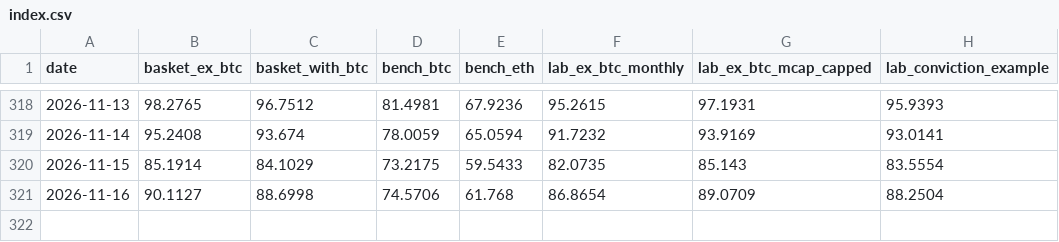
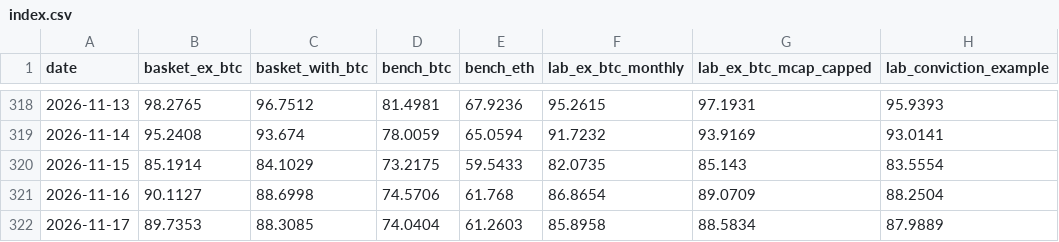
Before and after one commit to andresmqz/amsig-baskets, a CSV file: data/index.csv, drawn as a sheet; only a part is shown, gaps mark what is left out; the diff names each change by its address in the sheet, - before the commit and + after, or states it on an @@ line.

```diff
--- a/data/index.csv
+++ b/data/index.csv
+row 322: 2026-11-17 | 89.7353 | 88.3085 | 74.0404 | 61.2603 | 85.8958 | 88.5834 | 87.9889
```
Also changed, not shown: data/contributions.csv, data/prices.csv, 6 other files.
= = = =
_Task brief:_ State the number of lines in the records that include "data", and write nothing else.

_Expected output:_ 4